(Web document revisions)
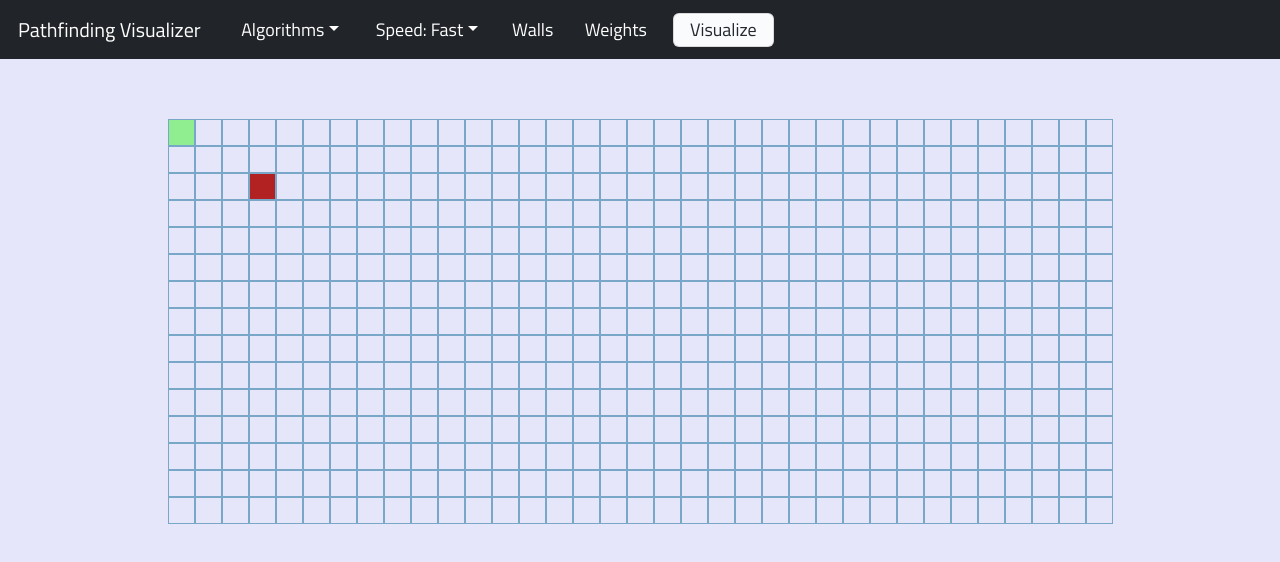
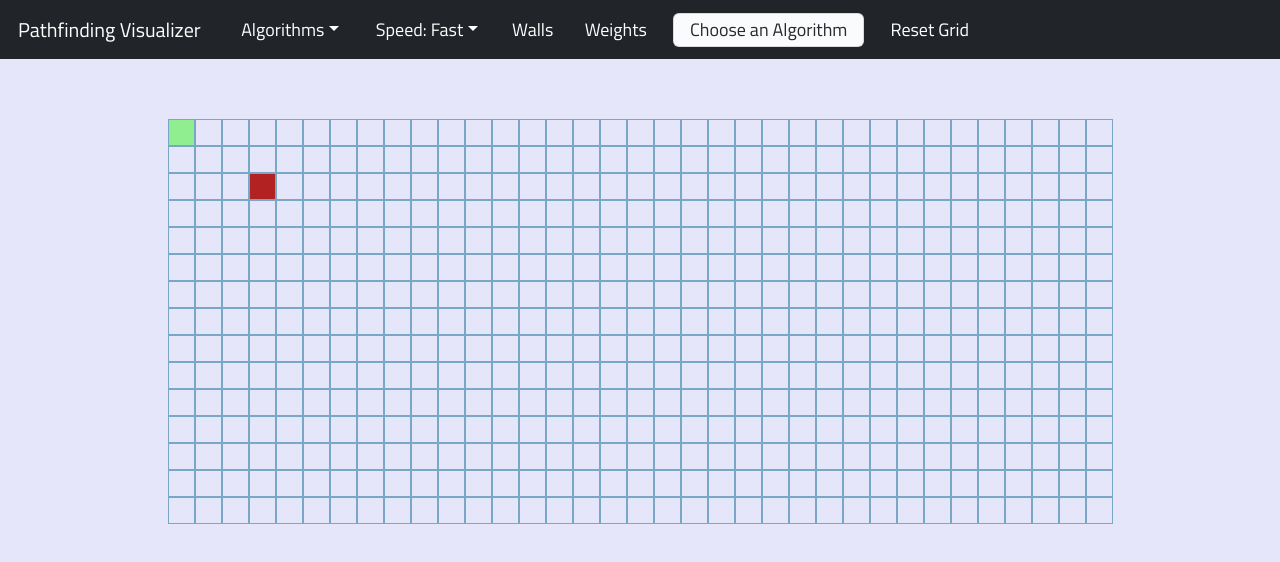
Before and after one commit to milanpatel1022/pathfinding_visualizer, a React (Create React App) app: page / in a window 1280 px wide. Shown: the top 562 px of the page. Built offline with nearby package versions, Linux system fonts and the light colour scheme; a web font is replaced by a local one.

Commit message:
with the use of props, I can now call functions in my Pathfinding component from Navbar component. I can change speeds & algorithm.

```diff
--- a/src/components/Navbar.css
+++ b/src/components/Navbar.css
@@ -43,6 +43,7 @@
   white-space: nowrap;
   word-wrap: break-word;
   margin-left: 1%;
+  margin-right: 1%;
 }
 
 .visualizeButton:hover {
@@ -51,7 +52,7 @@
   transition-duration: 0.1s;
 }
 
-.toggle {
+.otherButtons {
   background: none;
   border: none;
   color: white;
@@ -59,6 +60,14 @@
   padding-right: 1.5%;
 }
 
-.toggle:hover {
+.otherButtons:hover {
   color: lightblue;
 }
+
+.toggleWalls {
+  color: lightblue !important;
+}
+
+.toggleWeights {
+  color: lightblue !important;
+}
--- a/src/components/Navbar.js
+++ b/src/components/Navbar.js
@@ -2,18 +2,61 @@ import React, { Component } from "react";
 import "./Navbar.css";
 
 class Navbar extends Component {
-  constructor() {
-    super();
+  constructor(props) {
+    super(props);
+
     this.state = {
       algorithm: "",
       speed: "Fast",
       toggleWalls: false,
       toggleWeights: false,
+      visualizeAlgorithm: this.props.visualizeAlgorithm,
+      resetGrid: this.props.resetGrid,
     };
+
+    console.log(this.state);
+  }
+
+  wallWeightToggler(wallOrWeight) {
+    console.log("in toggler");
+    if (wallOrWeight === "wall") {
+      this.setState((prevState) => ({
+        toggleWalls: !prevState.toggleWalls,
+        toggleWeights: false,
+      }));
+    } else {
+      this.setState((prevState) => ({
+        toggleWalls: false,
+        toggleWeights: !prevState.toggleWeights,
+      }));
+    }
+  }
+
+  runAlgorithm() {
+    const { algorithm, speed, visualizeAlgorithm } = this.state;
+
+    if (algorithm === "") {
+      return;
+    }
+    visualizeAlgorithm(algorithm, speed);
   }
 
   render() {
     const { algorithm, speed, toggleWalls, toggleWeights } = this.state;
+
+    //style Wall/Weight buttons in navbar if they are selected
+    let wallButtonStyle = {
+      color: toggleWalls ? "lightblue" : "",
+    };
+
+    let weightButtonStyle = {
+      color: toggleWeights ? "lightblue" : "",
+    };
+
+    //Update visualize button to represent what algorithm the user has selected
+    let visualizeButtonText =
+      algorithm === "" ? "Choose an Algorithm" : `Visualize ${algorithm}`;
+
     return (
       <div>
         <nav className="navbar navbar-expand-lg navbar-dark bg-dark">
@@ -132,18 +175,35 @@ class Navbar extends Component {
                 </li>
               </ul>
               <button
-                className="toggle"
-                onClick={() => this.setState({ toggleWalls: !toggleWalls })}
+                className="otherButtons"
+                style={wallButtonStyle}
+                onClick={() => {
+                  this.wallWeightToggler("wall");
+                }}
               >
                 Walls
               </button>
               <button
-                className="toggle"
-                onClick={() => this.setState({ toggleWeights: !toggleWeights })}
+                className="otherButtons"
+                style={weightButtonStyle}
+                onClick={() => {
+                  this.wallWeightToggler("weight");
+                }}
               >
                 Weights
               </button>
-              <button className="visualizeButton">Visualize {algorithm}</button>
+              <button
+                className="visualizeButton"
+                onClick={() => this.runAlgorithm()}
+              >
+                {visualizeButtonText}
+              </button>
+              <button
+                className="otherButtons"
+                onClick={() => this.state.resetGrid()}
+              >
+                Reset Grid
+              </button>
             </div>
           </div>
         </nav>
--- a/src/components/Node.js
+++ b/src/components/Node.js
@@ -18,7 +18,7 @@ class Node extends Component {
       onClick,
     } = this.props;
 
-    //give start and end node a class name so we can style them accordingly.
+    //give certain nodes an extra class name to identify them and style them accordingly.
     const nodeClass =
       inShortestPath && (isStart || isEnd)
         ? "special"
--- a/src/components/Pathfinder.js
+++ b/src/components/Pathfinder.js
@@ -64,7 +64,8 @@ class Pathfinder extends Component {
     };
   };
 
-  visualizeAlgorithm() {
+  visualizeAlgorithm(algorithm, speed) {
+    console.log(algorithm);
     //don't restart if already visualizing
     if (this.state.visualizing === true) {
       return;
@@ -76,17 +77,23 @@ class Pathfinder extends Component {
     const endNode = grid[END_ROW][END_COL];
 
     //all the Nodes visited in Dijkstra
+    if (algorithm === "Dijkstra") {
       const [visitedNodes, endReachable] = dijkstra(grid, startNode, endNode);
-
       //If the end node is able to be reached, then let's determine the shortest path
       if (endReachable) {
         //Nodes only in the shortest path for Dijkstra
         const nodesInShortestPath = shortestPath(endNode);
 
         //animate all these Nodes involved in Dijkstra
-      this.animateAlgorithm(visitedNodes, nodesInShortestPath, endReachable);
+        this.animateAlgorithm(
+          visitedNodes,
+          nodesInShortestPath,
+          endReachable,
+          speed
+        );
       } else {
-      this.animateAlgorithm(visitedNodes, [], endReachable);
+        this.animateAlgorithm(visitedNodes, [], endReachable, speed);
+      }
     }
   }
 
@@ -94,17 +101,21 @@ class Pathfinder extends Component {
   animateAlgorithm = async (
     visitedNodes,
     nodesInShortestPath,
-    endReachable
+    endReachable,
+    speed
   ) => {
     const delay = (ms) =>
       new Promise((resolve, reject) => setTimeout(resolve, ms));
+
+    const delay_amount = speed === "Fast" ? 1 : speed === "Normal" ? 130 : 500;
+    console.log(delay_amount);
 
     //animate the visited Nodes first
     for (let node of visitedNodes) {
       const grid = this.deepCopyGrid();
       grid[node.row][node.col] = node;
       this.setState({ grid: grid });
-      await delay(1);
+      await delay(delay_amount);
     }
 
     //then, let's animate the shortest path if there was one
@@ -113,7 +124,7 @@ class Pathfinder extends Component {
         const grid = this.deepCopyGrid();
         grid[node.row][node.col] = { ...node, inShortestPath: true };
         this.setState({ grid: grid });
-        await delay(1);
+        await delay(delay_amount);
       }
     }
 
@@ -240,7 +251,7 @@ class Pathfinder extends Component {
   }
 
   //resets Grid and rest of state to default conditions
-  clearGrid() {
+  resetGrid() {
     //can't reset grid while visualization running
     if (this.state.visualizing === true) {
       return;
@@ -261,7 +272,12 @@ class Pathfinder extends Component {
     //use HTML table to map each element in our array to a Node component
     return (
       <>
-        <Navbar></Navbar>
+        <Navbar
+          visualizeAlgorithm={(algorithm, speed) =>
+            this.visualizeAlgorithm(algorithm, speed)
+          }
+          resetGrid={() => this.resetGrid()}
+        ></Navbar>
         <div className="grid">
           <table>
             <tbody>
```
Lines whose indentation alone changed are shown as unchanged.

Activity => Each entry above must be repeated word for word, minus its images.

Answer to the exercise =>
Before and after one commit to milanpatel1022/pathfinding_visualizer, a React (Create React App) app: page / in a window 1280 px wide. Shown: the top 562 px of the page. Built offline with nearby package versions, Linux system fonts and the light colour scheme; a web font is replaced by a local one.

Commit message:
with the use of props, I can now call functions in my Pathfinding component from Navbar component. I can change speeds & algorithm.

```diff
--- a/src/components/Navbar.css
+++ b/src/components/Navbar.css
@@ -43,6 +43,7 @@
   white-space: nowrap;
   word-wrap: break-word;
   margin-left: 1%;
+  margin-right: 1%;
 }
 
 .visualizeButton:hover {
@@ -51,7 +52,7 @@
   transition-duration: 0.1s;
 }
 
-.toggle {
+.otherButtons {
   background: none;
   border: none;
   color: white;
@@ -59,6 +60,14 @@
   padding-right: 1.5%;
 }
 
-.toggle:hover {
+.otherButtons:hover {
   color: lightblue;
 }
+
+.toggleWalls {
+  color: lightblue !important;
+}
+
+.toggleWeights {
+  color: lightblue !important;
+}
--- a/src/components/Navbar.js
+++ b/src/components/Navbar.js
@@ -2,18 +2,61 @@ import React, { Component } from "react";
 import "./Navbar.css";
 
 class Navbar extends Component {
-  constructor() {
-    super();
+  constructor(props) {
+    super(props);
+
     this.state = {
       algorithm: "",
       speed: "Fast",
       toggleWalls: false,
       toggleWeights: false,
+      visualizeAlgorithm: this.props.visualizeAlgorithm,
+      resetGrid: this.props.resetGrid,
     };
+
+    console.log(this.state);
+  }
+
+  wallWeightToggler(wallOrWeight) {
+    console.log("in toggler");
+    if (wallOrWeight === "wall") {
+      this.setState((prevState) => ({
+        toggleWalls: !prevState.toggleWalls,
+        toggleWeights: false,
+      }));
+    } else {
+      this.setState((prevState) => ({
+        toggleWalls: false,
+        toggleWeights: !prevState.toggleWeights,
+      }));
+    }
+  }
+
+  runAlgorithm() {
+    const { algorithm, speed, visualizeAlgorithm } = this.state;
+
+    if (algorithm === "") {
+      return;
+    }
+    visualizeAlgorithm(algorithm, speed);
   }
 
   render() {
     const { algorithm, speed, toggleWalls, toggleWeights } = this.state;
+
+    //style Wall/Weight buttons in navbar if they are selected
+    let wallButtonStyle = {
+      color: toggleWalls ? "lightblue" : "",
+    };
+
+    let weightButtonStyle = {
+      color: toggleWeights ? "lightblue" : "",
+    };
+
+    //Update visualize button to represent what algorithm the user has selected
+    let visualizeButtonText =
+      algorithm === "" ? "Choose an Algorithm" : `Visualize ${algorithm}`;
+
     return (
       <div>
         <nav className="navbar navbar-expand-lg navbar-dark bg-dark">
@@ -132,18 +175,35 @@ class Navbar extends Component {
                 </li>
               </ul>
               <button
-                className="toggle"
-                onClick={() => this.setState({ toggleWalls: !toggleWalls })}
+                className="otherButtons"
+                style={wallButtonStyle}
+                onClick={() => {
+                  this.wallWeightToggler("wall");
+                }}
               >
                 Walls
               </button>
               <button
-                className="toggle"
-                onClick={() => this.setState({ toggleWeights: !toggleWeights })}
+                className="otherButtons"
+                style={weightButtonStyle}
+                onClick={() => {
+                  this.wallWeightToggler("weight");
+                }}
               >
                 Weights
               </button>
-              <button className="visualizeButton">Visualize {algorithm}</button>
+              <button
+                className="visualizeButton"
+                onClick={() => this.runAlgorithm()}
+              >
+                {visualizeButtonText}
+              </button>
+              <button
+                className="otherButtons"
+                onClick={() => this.state.resetGrid()}
+              >
+                Reset Grid
+              </button>
             </div>
           </div>
         </nav>
--- a/src/components/Node.js
+++ b/src/components/Node.js
@@ -18,7 +18,7 @@ class Node extends Component {
       onClick,
     } = this.props;
 
-    //give start and end node a class name so we can style them accordingly.
+    //give certain nodes an extra class name to identify them and style them accordingly.
     const nodeClass =
       inShortestPath && (isStart || isEnd)
         ? "special"
--- a/src/components/Pathfinder.js
+++ b/src/components/Pathfinder.js
@@ -64,7 +64,8 @@ class Pathfinder extends Component {
     };
   };
 
-  visualizeAlgorithm() {
+  visualizeAlgorithm(algorithm, speed) {
+    console.log(algorithm);
     //don't restart if already visualizing
     if (this.state.visualizing === true) {
       return;
@@ -76,17 +77,23 @@ class Pathfinder extends Component {
     const endNode = grid[END_ROW][END_COL];
 
     //all the Nodes visited in Dijkstra
+    if (algorithm === "Dijkstra") {
       const [visitedNodes, endReachable] = dijkstra(grid, startNode, endNode);
-
       //If the end node is able to be reached, then let's determine the shortest path
       if (endReachable) {
         //Nodes only in the shortest path for Dijkstra
         const nodesInShortestPath = shortestPath(endNode);
 
         //animate all these Nodes involved in Dijkstra
-      this.animateAlgorithm(visitedNodes, nodesInShortestPath, endReachable);
+        this.animateAlgorithm(
+          visitedNodes,
+          nodesInShortestPath,
+          endReachable,
+          speed
+        );
       } else {
-      this.animateAlgorithm(visitedNodes, [], endReachable);
+        this.animateAlgorithm(visitedNodes, [], endReachable, speed);
+      }
     }
   }
 
@@ -94,17 +101,21 @@ class Pathfinder extends Component {
   animateAlgorithm = async (
     visitedNodes,
     nodesInShortestPath,
-    endReachable
+    endReachable,
+    speed
   ) => {
     const delay = (ms) =>
       new Promise((resolve, reject) => setTimeout(resolve, ms));
+
+    const delay_amount = speed === "Fast" ? 1 : speed === "Normal" ? 130 : 500;
+    console.log(delay_amount);
 
     //animate the visited Nodes first
     for (let node of visitedNodes) {
       const grid = this.deepCopyGrid();
       grid[node.row][node.col] = node;
       this.setState({ grid: grid });
-      await delay(1);
+      await delay(delay_amount);
     }
 
     //then, let's animate the shortest path if there was one
@@ -113,7 +124,7 @@ class Pathfinder extends Component {
         const grid = this.deepCopyGrid();
         grid[node.row][node.col] = { ...node, inShortestPath: true };
         this.setState({ grid: grid });
-        await delay(1);
+        await delay(delay_amount);
       }
     }
 
@@ -240,7 +251,7 @@ class Pathfinder extends Component {
   }
 
   //resets Grid and rest of state to default conditions
-  clearGrid() {
+  resetGrid() {
     //can't reset grid while visualization running
     if (this.state.visualizing === true) {
       return;
@@ -261,7 +272,12 @@ class Pathfinder extends Component {
     //use HTML table to map each element in our array to a Node component
     return (
       <>
-        <Navbar></Navbar>
+        <Navbar
+          visualizeAlgorithm={(algorithm, speed) =>
+            this.visualizeAlgorithm(algorithm, speed)
+          }
+          resetGrid={() => this.resetGrid()}
+        ></Navbar>
         <div className="grid">
           <table>
             <tbody>
```
Lines whose indentation alone changed are shown as unchanged.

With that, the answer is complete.